    My best weapon for stickers and/or the residual glue is charcoal lighter fluid. It’s also great for cleaning up spilled wax from candles or melting pot wax. I’ve used it on both my hardwood floors and my white carpet and it will typically dissolve the wax off the flooring surfaces as well as my granite counter tops in a snap, although that depends on how thick the layer is. Sometimes it requires a little encouragement with the fluid and a flat blade, like a putty knife or an old steak knife without serrated edges (be real careful not to get aggressive or you’ll scratch the surface you’re trying to get it off of!). Just allow the lighter fluid to dissolve the wax and be patient! None of the surfaces described have shown any residual wax, glue or lighter fluid! The ONLY caveat I will put forth is I haven’t had the need to get out red from my carpet, and as anyone knows, red is the worst color of ANYTHING to spill!!!

  22. c says

    Yes, this baking soda/dish detergent soaking methods is amazing. I discovered it a couple weeks ago. My daughter spilled tomato sauce in her white sundress. I soaked it with the method twice.and hung in the line in the Sunshine. Gone. Amazing.

    I read a comment earlier regarding magic erasers….they do remove a lot of things, BUT SHOULD NOT BE USED ON A CHILD’S SKIN! My cousin’s GMA used it to remove marker..poor kid had “burn” marks all over his arms.

  23. Joleen says

    Lighter fluid is amazing at grease stains as well. My husband and I are both chefs, I’ve saved so many clothes just dabbing lighter fluid on the stain, and washing normally.

    • Coleen says

      I was looking for someone to mention this. I have had great success with Murphy’s Oil Soap. Just rub it into the spot and wash as usual.

Trackbacks

Leave a Reply

Your email address will not be published. Required fields are marked *

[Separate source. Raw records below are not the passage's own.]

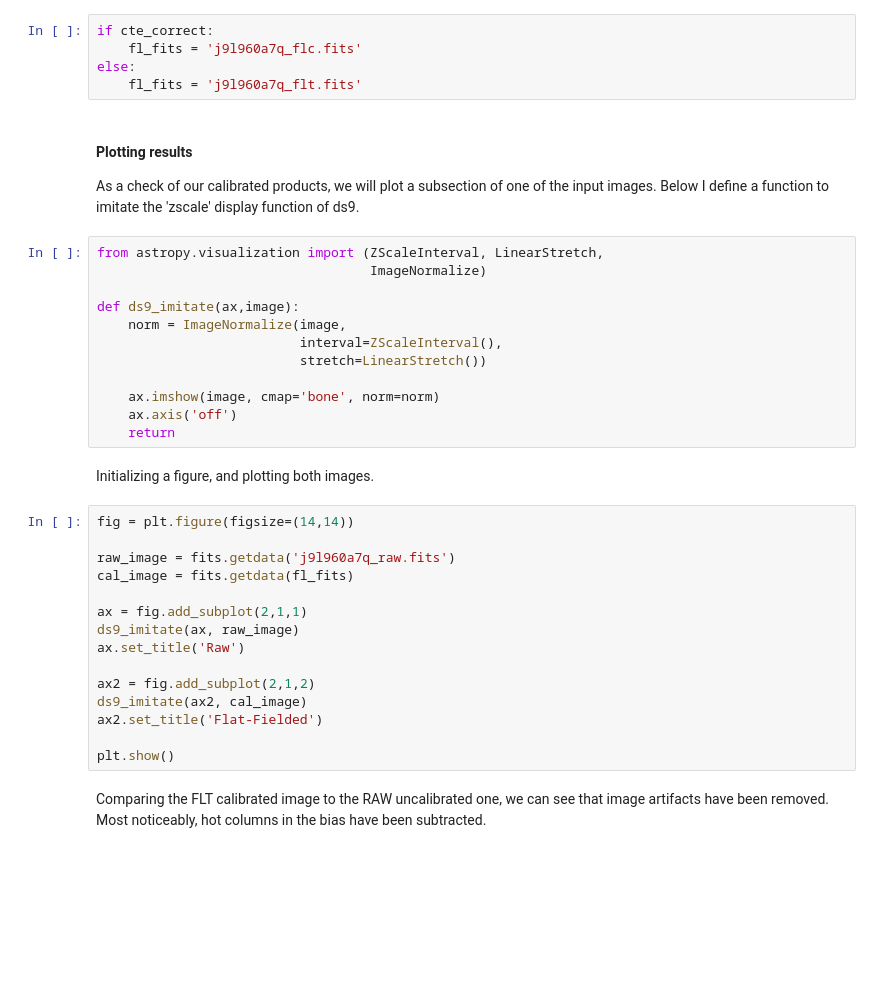
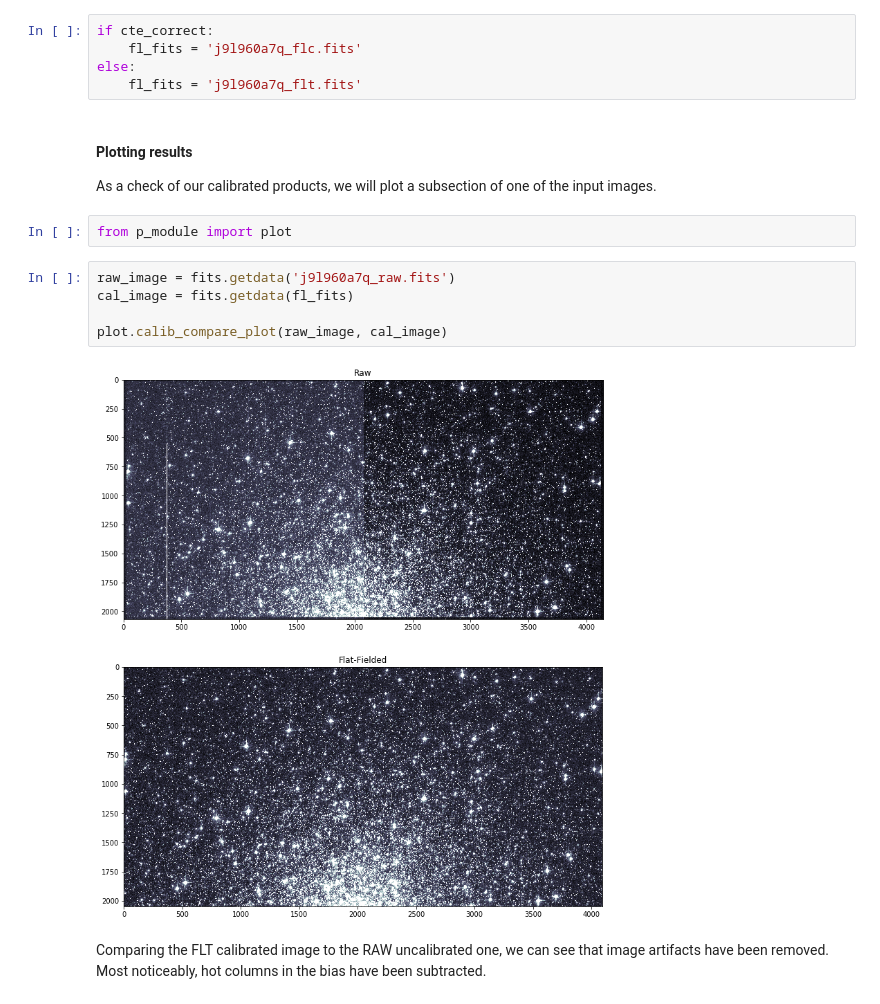
Before and after one commit to spacetelescope/acs-notebook, a Jupyter notebook: acs_reduction/acs_reduction.ipynb, the cells around one changed output. Cells and saved outputs as stored; diff of their text form; blank space fills up the shorter version.

Commit message:
cleaned import section and moved plotting to p_module import

```diff
--- a/acs_reduction/acs_reduction.ipynb
+++ b/acs_reduction/acs_reduction.ipynb
@@ -226,36 +225,16 @@ else:
 # %% [markdown]
 #### Plotting results
 
-As a check of our calibrated products, we will plot a subsection of one of the input images. Below I define a function to imitate the 'zscale' display function of ds9.
+As a check of our calibrated products, we will plot a subsection of one of the input images.
-# %%
-from astropy.visualization import (ZScaleInterval, LinearStretch,
-                                   ImageNormalize)
-
-def ds9_imitate(ax,image):
-    norm = ImageNormalize(image,
-                          interval=ZScaleInterval(),
-                          stretch=LinearStretch())
-
-    ax.imshow(image, cmap='bone', norm=norm)
-    ax.axis('off')
-    return
-# %% [markdown]
-Initializing a figure, and plotting both images.
-# %%
-fig = plt.figure(figsize=(14,14))
-
-raw_image = fits.getdata('j9l960a7q_raw.fits')
-cal_image = fits.getdata(fl_fits)
-
-ax = fig.add_subplot(2,1,1)
-ds9_imitate(ax, raw_image)
-ax.set_title('Raw')
-
-ax2 = fig.add_subplot(2,1,2)
-ds9_imitate(ax2, cal_image)
-ax2.set_title('Flat-Fielded')
-
-plt.show()
+# %%
+from p_module import plot
+# %%
+raw_image = fits.getdata('j9l960a7q_raw.fits')
+cal_image = fits.getdata(fl_fits)
+
+plot.calib_compare_plot(raw_image, cal_image)
+# %% [output]
+[figure, added]
 # %% [markdown]
 Comparing the FLT calibrated image to the RAW uncalibrated one, we can see that image artifacts have been removed. Most noticeably, hot columns in the bias have been subtracted.
 # %%
```
Also changed, not shown: parts of 6 cells of this notebook.
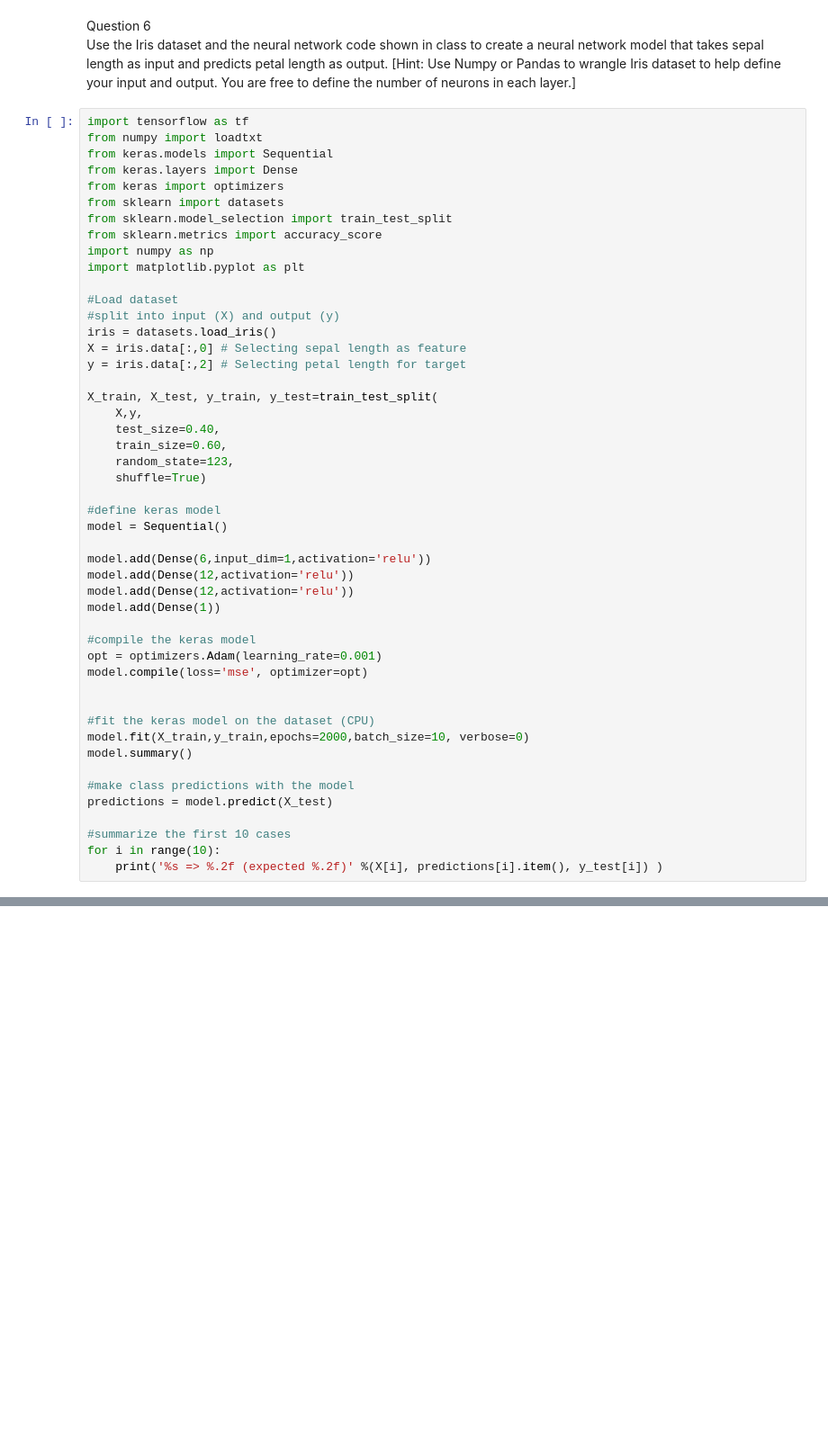
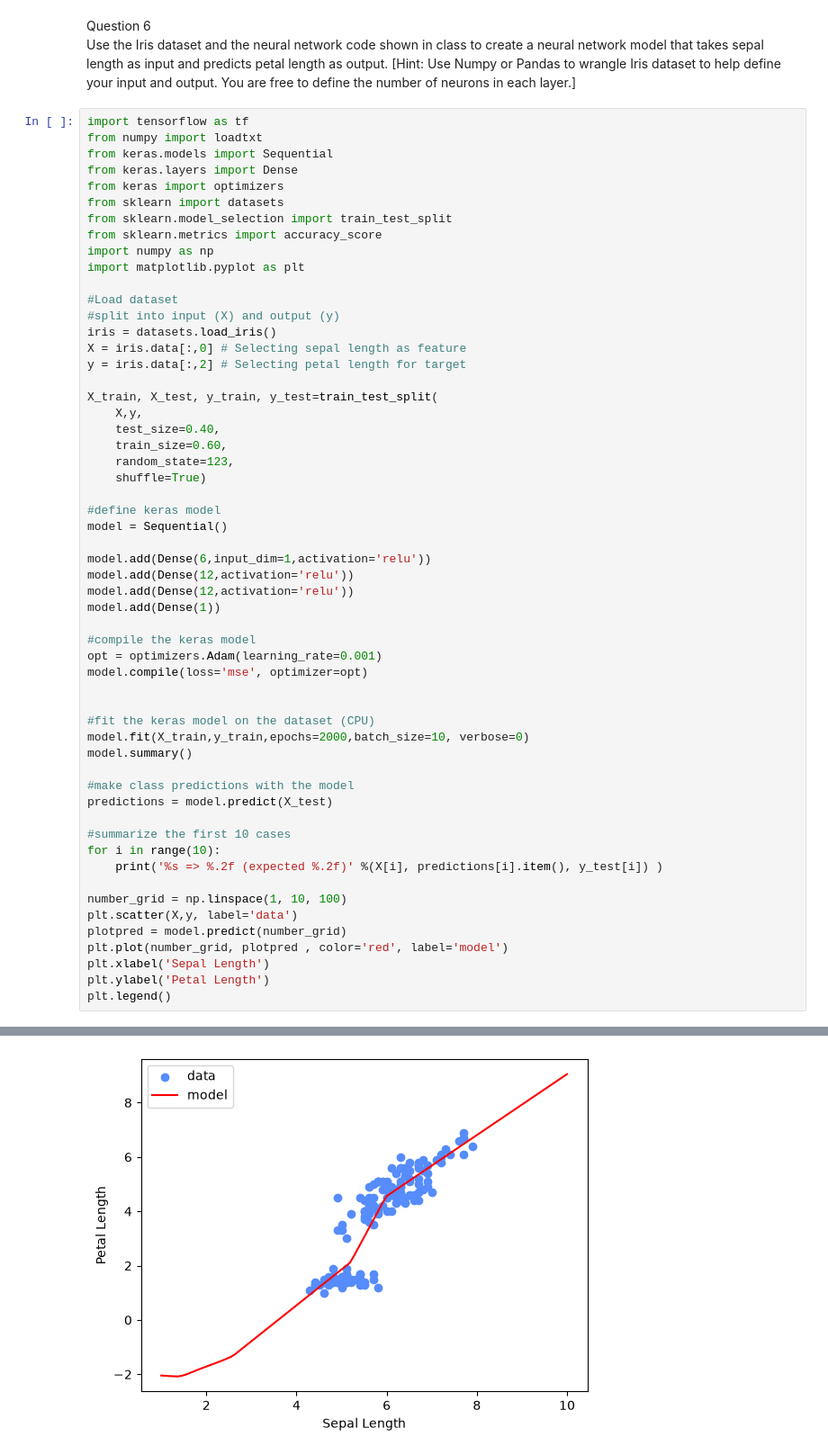
Before and after one commit to robertoribay628-hue/Eng.-W-ML, a Jupyter notebook: Questions1-6.ipynb, the cells around one changed output, grey strips where cells are left out. Shown at 90% size. Cells and saved outputs as stored; diff of their text form; blank space fills up the shorter version.

```diff
--- a/Questions1-6.ipynb
+++ b/Questions1-6.ipynb
@@ -256,4 +258,12 @@ predictions = model.predict(X_test)
 #summarize the first 10 cases
 for i in range(10):
     print('%s => %.2f (expected %.2f)' %(X[i], predictions[i].item(), y_test[i]) )
+
+number_grid = np.linspace(1, 10, 100)
+plt.scatter(X,y, label='data')
+plotpred = model.predict(number_grid)
+plt.plot(number_grid, plotpred , color='red', label='model')
+plt.xlabel('Sepal Length')
+plt.ylabel('Petal Length')
+plt.legend()
 # %% [output]
@@ -286,0 +299 @@ Model: "sequential_3"
+[figure, added]
```
Also changed, not shown: parts of 6 cells of this notebook.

You may use these HTML tags and attributes: <a href="" title=""> <abbr title=""> <acronym title=""> <b> <blockquote cite=""> <cite> <code> <del datetime=""> <em> <i> <q cite=""> <strike> <strong>